Clarence E. Chapman, a New York financier and stockbroker, and his wife Adelaide, purchased Mulberry Plantation (a/k/a Mulberry Castle) in 1916 at which time they undertook the restoration of the main house and rehabilitation of the grounds and outbuildings over the next several years. Mulberry Plantation was thus transformed into a site of leisure and recreation for the Chapmans and their guests.
This compilation of “home movies” shows Mr. and Mrs. Chapman during their vacations at Mulberry over a five-year period (ca. 1927-1932). The footage contains scenes of the Chapmans entertaining their guests as well as Mulberry Plantation laborers performing various service functions.
The silent B&W film footage is comprised of several reels of 8mm film that had originally been transferred to videotape sometime in the 1990s and later digitized. The time frame of the footage spans ca. 1927-1932; however, it was assembled in no particular order. Highlights of the footage include:
- Panoramic views of the main house and grounds of Mulberry Plantation, including the landscape and gardens (both before and after the installation of Loutrel Briggs designs). Also features views of various secondary buildings and other locations on the grounds, e.g., the boat house, kitchen building, caretaker’s house, slave cabins, entrance gate, rice fields, kitchen garden shed, farm buildings, and river views.
- Scenes of deer and duck hunting, picnicking, camping, horseback riding, and other leisure activities.
- Visits to neighboring Berkeley County landmarks such as St. James Church, Strawberry Chapel, Pompion Hill, Rice Hope Plantation
- Departures from and arrivals at the train station (Moncks Corner?) and the aftermath of a train wreck
See also the related Historic Charleston Foundation collection of photographs, “Rice Harvest at Mulberry Plantation.”
For more information about the acquisition of Lowcountry plantations by the Chapmans and other wealthy northerners in the early 20th century, see Leisure, Plantations, and the Making of a New South: The Sporting Plantations of the South Carolina Lowcountry and Red Hills Region, 1900-1940, edited by Julia Brock and Daniel Vivian (Lanham, MD: Lexington Books, ), and Northern Money, Southern Land: The Lowcountry Sketches of Chlotilde R. Martin, edited by Robert B. Cuthbert and Stephen G. Hoffius (Columbia, S.C.: University of South Carolina, c2009).
The “Somebody Had to Do It” project is a multidisciplinary research project documenting the experience of the first African American children to attend formerly all-White schools through video oral histories.
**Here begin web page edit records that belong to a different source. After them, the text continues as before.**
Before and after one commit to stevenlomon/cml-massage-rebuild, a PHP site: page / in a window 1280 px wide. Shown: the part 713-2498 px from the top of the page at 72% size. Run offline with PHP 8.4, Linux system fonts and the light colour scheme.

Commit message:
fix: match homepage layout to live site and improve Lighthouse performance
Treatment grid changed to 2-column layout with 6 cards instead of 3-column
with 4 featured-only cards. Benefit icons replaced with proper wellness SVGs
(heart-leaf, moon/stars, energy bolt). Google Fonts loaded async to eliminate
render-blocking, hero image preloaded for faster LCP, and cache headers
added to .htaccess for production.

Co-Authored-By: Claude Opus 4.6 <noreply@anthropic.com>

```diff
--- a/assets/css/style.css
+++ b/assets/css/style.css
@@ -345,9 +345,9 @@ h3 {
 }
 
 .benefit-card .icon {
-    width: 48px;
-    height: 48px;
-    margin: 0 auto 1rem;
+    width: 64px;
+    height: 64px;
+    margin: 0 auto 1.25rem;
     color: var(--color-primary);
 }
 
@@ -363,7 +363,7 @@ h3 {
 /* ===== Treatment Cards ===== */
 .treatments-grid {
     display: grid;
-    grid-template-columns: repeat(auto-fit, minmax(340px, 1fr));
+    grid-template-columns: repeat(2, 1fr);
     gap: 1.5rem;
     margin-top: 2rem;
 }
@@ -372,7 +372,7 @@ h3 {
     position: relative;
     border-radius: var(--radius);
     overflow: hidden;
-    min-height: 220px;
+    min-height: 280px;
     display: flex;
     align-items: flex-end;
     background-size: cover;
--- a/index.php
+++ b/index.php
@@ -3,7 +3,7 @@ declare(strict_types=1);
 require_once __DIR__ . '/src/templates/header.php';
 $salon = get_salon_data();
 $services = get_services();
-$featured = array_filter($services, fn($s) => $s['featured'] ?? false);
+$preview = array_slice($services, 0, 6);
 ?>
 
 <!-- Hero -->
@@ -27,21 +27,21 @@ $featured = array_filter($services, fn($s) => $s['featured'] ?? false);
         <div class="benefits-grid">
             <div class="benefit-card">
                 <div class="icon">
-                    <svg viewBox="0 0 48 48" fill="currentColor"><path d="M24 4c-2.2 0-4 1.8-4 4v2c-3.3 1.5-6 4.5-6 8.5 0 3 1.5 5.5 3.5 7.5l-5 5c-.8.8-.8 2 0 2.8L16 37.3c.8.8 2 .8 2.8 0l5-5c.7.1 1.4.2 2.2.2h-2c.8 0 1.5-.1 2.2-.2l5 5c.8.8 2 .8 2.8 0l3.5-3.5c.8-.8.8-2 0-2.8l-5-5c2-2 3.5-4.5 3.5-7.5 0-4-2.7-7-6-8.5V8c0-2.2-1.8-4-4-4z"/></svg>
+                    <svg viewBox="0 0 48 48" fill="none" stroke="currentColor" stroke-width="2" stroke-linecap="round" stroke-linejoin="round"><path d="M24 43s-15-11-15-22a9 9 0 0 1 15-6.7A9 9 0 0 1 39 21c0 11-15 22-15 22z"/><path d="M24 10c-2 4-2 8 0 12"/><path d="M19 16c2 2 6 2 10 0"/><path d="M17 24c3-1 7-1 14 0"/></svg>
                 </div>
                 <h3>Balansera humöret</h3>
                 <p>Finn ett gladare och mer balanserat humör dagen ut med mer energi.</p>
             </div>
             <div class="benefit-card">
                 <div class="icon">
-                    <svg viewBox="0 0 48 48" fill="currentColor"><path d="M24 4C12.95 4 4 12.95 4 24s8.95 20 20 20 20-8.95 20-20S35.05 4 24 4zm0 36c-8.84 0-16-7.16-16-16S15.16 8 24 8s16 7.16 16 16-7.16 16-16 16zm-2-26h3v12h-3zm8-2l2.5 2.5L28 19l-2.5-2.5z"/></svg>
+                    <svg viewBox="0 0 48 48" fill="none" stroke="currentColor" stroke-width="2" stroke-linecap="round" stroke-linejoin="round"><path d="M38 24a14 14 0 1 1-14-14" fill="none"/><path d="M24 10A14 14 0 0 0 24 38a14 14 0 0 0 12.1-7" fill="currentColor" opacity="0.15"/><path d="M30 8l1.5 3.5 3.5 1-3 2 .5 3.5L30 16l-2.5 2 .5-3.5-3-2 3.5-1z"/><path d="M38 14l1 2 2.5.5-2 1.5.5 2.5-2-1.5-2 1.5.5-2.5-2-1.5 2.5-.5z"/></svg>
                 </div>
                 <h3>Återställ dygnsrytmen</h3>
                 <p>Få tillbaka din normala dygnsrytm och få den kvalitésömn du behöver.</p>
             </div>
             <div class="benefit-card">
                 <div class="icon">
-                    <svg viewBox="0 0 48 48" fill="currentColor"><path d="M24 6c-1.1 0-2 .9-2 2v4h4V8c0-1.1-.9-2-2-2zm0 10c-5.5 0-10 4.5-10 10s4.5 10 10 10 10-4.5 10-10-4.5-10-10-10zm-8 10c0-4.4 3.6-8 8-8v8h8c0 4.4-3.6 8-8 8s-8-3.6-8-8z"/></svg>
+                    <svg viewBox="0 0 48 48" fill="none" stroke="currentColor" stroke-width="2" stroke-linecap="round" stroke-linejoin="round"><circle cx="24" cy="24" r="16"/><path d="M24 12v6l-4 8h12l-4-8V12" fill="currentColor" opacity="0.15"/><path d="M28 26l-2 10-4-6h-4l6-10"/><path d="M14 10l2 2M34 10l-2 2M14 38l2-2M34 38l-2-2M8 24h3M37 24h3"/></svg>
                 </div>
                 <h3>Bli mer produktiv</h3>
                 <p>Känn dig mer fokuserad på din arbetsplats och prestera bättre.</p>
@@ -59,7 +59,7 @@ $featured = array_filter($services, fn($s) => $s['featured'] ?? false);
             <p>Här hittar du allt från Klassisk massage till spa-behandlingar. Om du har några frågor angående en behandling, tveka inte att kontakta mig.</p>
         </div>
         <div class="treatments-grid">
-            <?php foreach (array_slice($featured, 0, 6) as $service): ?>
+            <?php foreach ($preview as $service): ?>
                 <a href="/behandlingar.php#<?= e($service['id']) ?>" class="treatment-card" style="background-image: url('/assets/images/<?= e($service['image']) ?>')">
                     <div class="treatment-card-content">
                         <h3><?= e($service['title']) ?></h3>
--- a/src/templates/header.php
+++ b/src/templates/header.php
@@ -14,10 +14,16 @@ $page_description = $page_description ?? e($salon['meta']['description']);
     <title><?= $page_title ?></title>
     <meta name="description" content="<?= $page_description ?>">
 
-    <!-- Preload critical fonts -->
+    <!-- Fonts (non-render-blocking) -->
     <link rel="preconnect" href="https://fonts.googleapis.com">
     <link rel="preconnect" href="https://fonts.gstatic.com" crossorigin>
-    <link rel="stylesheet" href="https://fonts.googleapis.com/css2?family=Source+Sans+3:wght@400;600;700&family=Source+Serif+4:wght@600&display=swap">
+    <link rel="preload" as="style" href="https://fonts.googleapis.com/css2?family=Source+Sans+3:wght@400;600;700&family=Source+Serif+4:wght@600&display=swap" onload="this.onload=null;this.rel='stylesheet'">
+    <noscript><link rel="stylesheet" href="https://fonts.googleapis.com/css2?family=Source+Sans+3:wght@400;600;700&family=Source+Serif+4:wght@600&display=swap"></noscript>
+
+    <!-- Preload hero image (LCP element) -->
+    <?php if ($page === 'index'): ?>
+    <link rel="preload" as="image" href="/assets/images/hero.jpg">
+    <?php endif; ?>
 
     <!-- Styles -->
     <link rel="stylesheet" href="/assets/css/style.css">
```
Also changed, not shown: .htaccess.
The Project takes its name from the often-stated response of the no longer young activists who stepped forward, in the late 1950s and early 1960s, to end educational apartheid. More oral histories from the project will be added as transcriptions are completed.